Gambling is a form of risk-taking in which individuals place money or other items of value on an event that is based on chance. Whether it is betting on a football team to win a match, buying a scratchcard or playing a slot machine, gambling involves placing something at stake and the possibility of winning something in return. Although many people have fun and excitement when gambling, it can become a problem for some. Those who have problems with gambling often find themselves putting their family and work life at risk. They may also suffer from anxiety, depression or other mental health issues.

There are many reasons why people gamble, such as to socialise with friends, get an adrenaline rush or escape from worries or stress. However, it is important to recognise that gambling can be a harmful behaviour if you start to spend more than you can afford or find yourself becoming preoccupied with thoughts about gambling. If you think you might have a gambling addiction, there are ways to seek help.

The most common reason people gamble is to try and win money. This could be a small amount for fun, or a large sum that would change someone’s lifestyle. The ‘high’ that comes from gambling can be addictive, and it is often difficult to stop. The ‘low’ feeling when losing is usually much worse, and it can lead to desperate attempts to win back lost money.

People can be affected by a variety of factors when it comes to gambling, from genetic predispositions to their environment and culture. For example, some research suggests that there is a link between a person’s brain reward system and their ability to control impulses. In addition, a person’s social and cultural values can influence how they view gambling, which can make it harder for them to recognise when their gambling has a negative impact on their life.
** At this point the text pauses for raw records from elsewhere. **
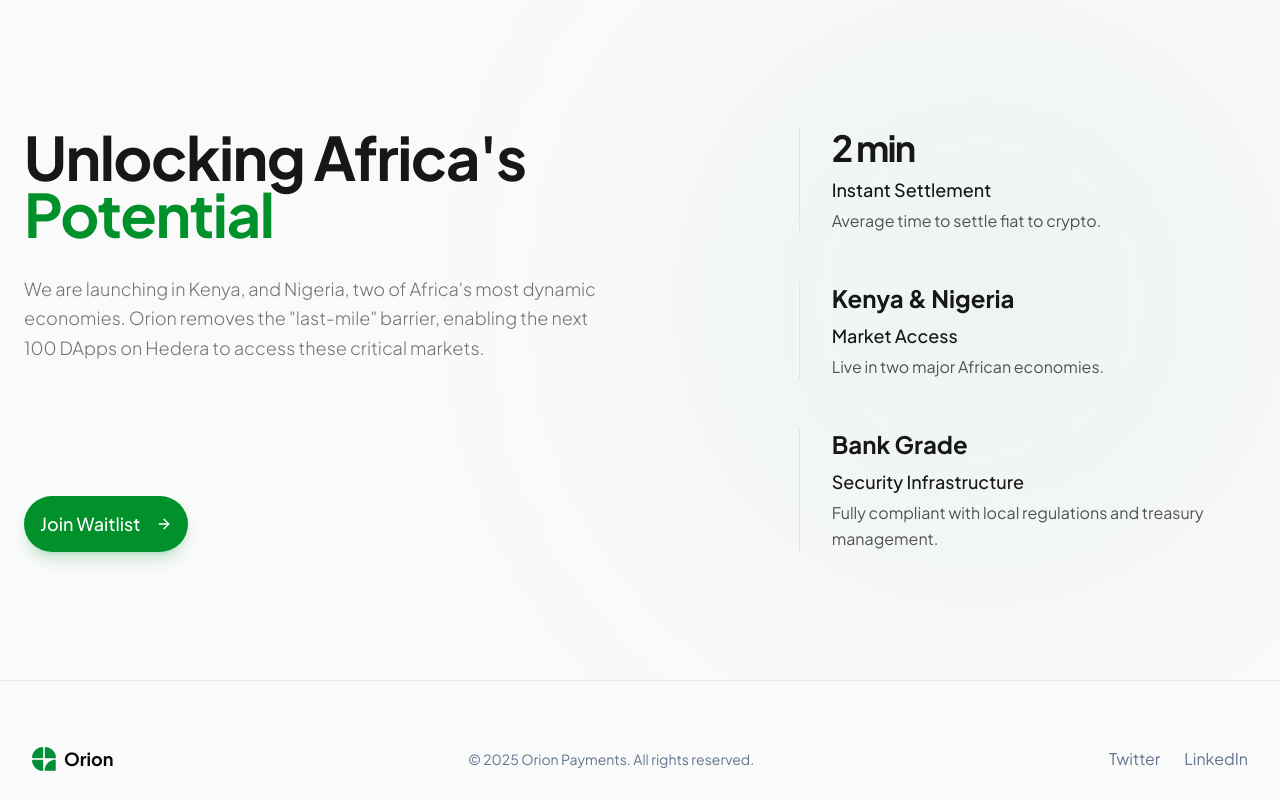
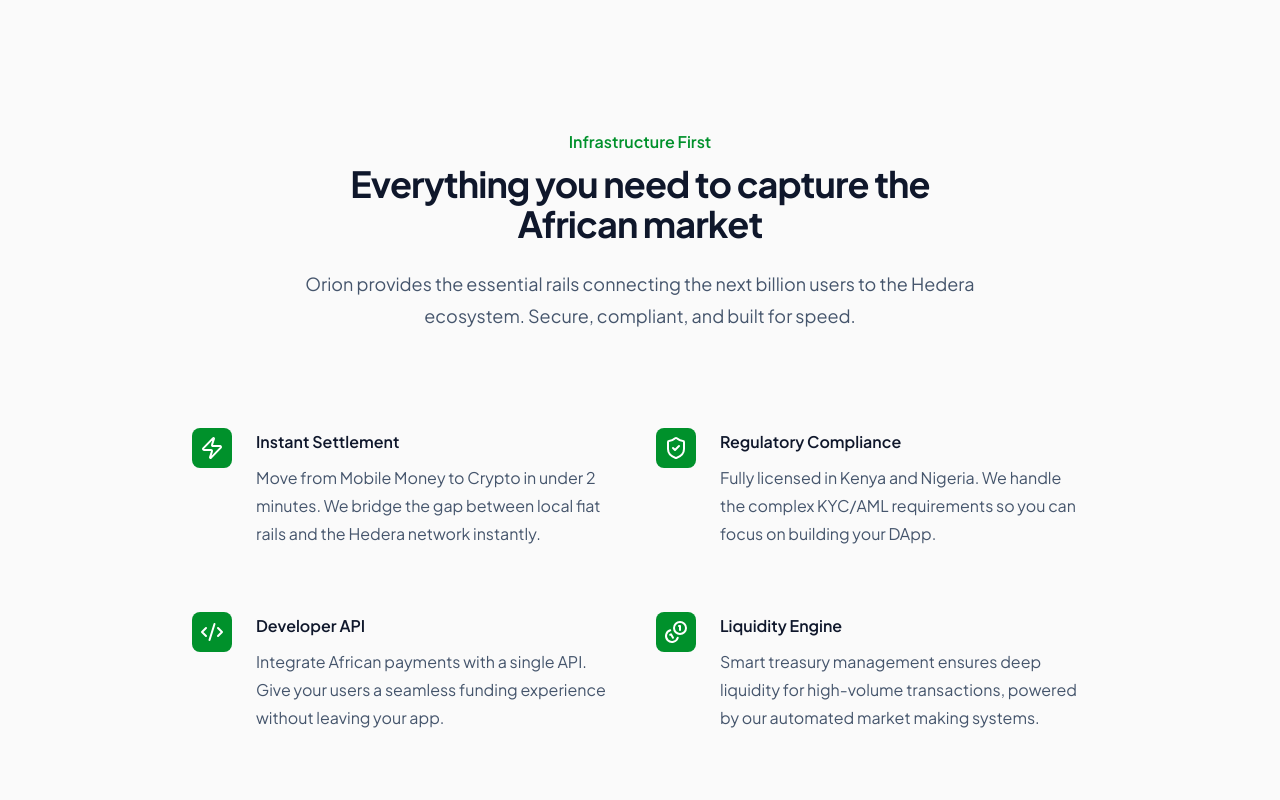
Before and after one commit to ZuseLimitedKE/orion_onramp_marketing, a Next.js app: page / in a window 1280 px wide. Shown: the part 1560-2360 px from the top of the page. Built offline with nearby package versions, Linux system fonts and the light colour scheme.

Commit message:
added a features section

```diff
--- /dev/null
+++ b/app/(marketing)/_components/features.tsx
@@ -0,0 +1,96 @@
+"use client";
+
+import { motion } from "framer-motion";
+import { Zap, ShieldCheck, Code2, Coins } from "lucide-react";
+const features = [
+  {
+    name: "Instant Settlement",
+    description:
+      "Move from Mobile Money to Crypto in under 2 minutes. We bridge the gap between local fiat rails and the Hedera network instantly.",
+    icon: Zap,
+  },
+  {
+    name: "Regulatory Compliance",
+    description:
+      "Fully licensed in Kenya and Nigeria. We handle the complex KYC/AML requirements so you can focus on building your DApp.",
+    icon: ShieldCheck,
+  },
+  {
+    name: "Developer API",
+    description:
+      "Integrate African payments with a single API. Give your users a seamless funding experience without leaving your app.",
+    icon: Code2,
+  },
+  {
+    name: "Liquidity Engine",
+    description:
+      "Smart treasury management ensures deep liquidity for high-volume transactions, powered by our automated market making systems.",
+    icon: Coins,
+  },
+];
+
+const container = {
+  hidden: { opacity: 0 },
+  show: {
+    opacity: 1,
+    transition: {
+      staggerChildren: 0.1,
+    },
+  },
+};
+
+const item = {
+  hidden: { opacity: 0, y: 20 },
+  show: { opacity: 1, y: 0 },
+};
+
+export function Features() {
+  return (
+    <div className="bg-neutral-50 py-24 sm:py-32" id="features">
+      <div className="mx-auto max-w-7xl px-6 lg:px-8">
+        <div className="mx-auto max-w-2xl lg:text-center">
+          <h2 className="text-base font-semibold leading-7 text-primary">
+            Infrastructure First
+          </h2>
+          <p className="mt-2 text-3xl font-bold tracking-tight text-slate-900 sm:text-4xl">
+            Everything you need to capture the African market
+          </p>
+          <p className="mt-6 text-lg leading-8 text-slate-600">
+            Orion provides the essential rails connecting the next billion users
+            to the Hedera ecosystem. Secure, compliant, and built for speed.
+          </p>
+        </div>
+        <div className="mx-auto mt-16 max-w-2xl sm:mt-20 lg:mt-24 lg:max-w-4xl">
+          <motion.dl
+            className="grid max-w-xl grid-cols-1 gap-x-8 gap-y-10 lg:max-w-none lg:grid-cols-2 lg:gap-y-16"
+            variants={container}
+            initial="hidden"
+            whileInView="show"
+            viewport={{ once: true, margin: "-100px" }}
+          >
+            {features.map((feature) => (
+              <motion.div
+                key={feature.name}
+                className="relative pl-16"
+                variants={item}
+              >
+                <dt className="text-base font-semibold leading-7 text-slate-900">
+                  <div className="absolute top-0 left-0 flex h-10 w-10 items-center justify-center rounded-lg bg-primary">
+                    <feature.icon
+                      aria-hidden="true"
+                      className="h-6 w-6 text-white"
+                    />
+                  </div>
+                  {feature.name}
+                </dt>
+                <dd className="mt-2 text-base leading-7 text-slate-600">
+                  {feature.description}
+                </dd>
+              </motion.div>
+            ))}
+          </motion.dl>
+        </div>
+      </div>
+    </div>
+  );
+}
--- a/app/(marketing)/page.tsx
+++ b/app/(marketing)/page.tsx
@@ -3,6 +3,7 @@
 import { CTASection } from "./_components/cta";
 import { Navbar } from "./_components/navbar";
 import { ProblemSolution } from "./_components/problem-solution";
+import { Features } from "./_components/features";
 
 export default function MarketingPage() {
   return (
@@ -10,6 +11,7 @@
       <Navbar />
       <HeroSection />
       <ProblemSolution />
+      <Features />
       <CTASection />
       <Footer />
     </main>
```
While the Food and Drug Administration hasn’t approved any medications to treat gambling disorder, psychological therapies can be helpful. For instance, cognitive behaviour therapy can help an individual address irrational beliefs about the odds of winning and the role of luck in games that don’t involve any skills. It can also teach a person healthy coping strategies and help them develop healthier relationships with family members.

For those who struggle with gambling, seeking professional help is vital to break the cycle of addiction and regain control over their finances. Counselling services that can help include family therapy, marriage counselling and credit counseling. These can all provide a safe space to work through the specific issues that have caused an individual to gamble excessively and create a foundation for recovery. To find a therapist who can help, fill out a brief questionnaire on BetterHelp and get matched with a qualified therapist. This service is free, but we earn commissions when you follow links to book a session. We only recommend providers who have a high rating with our users.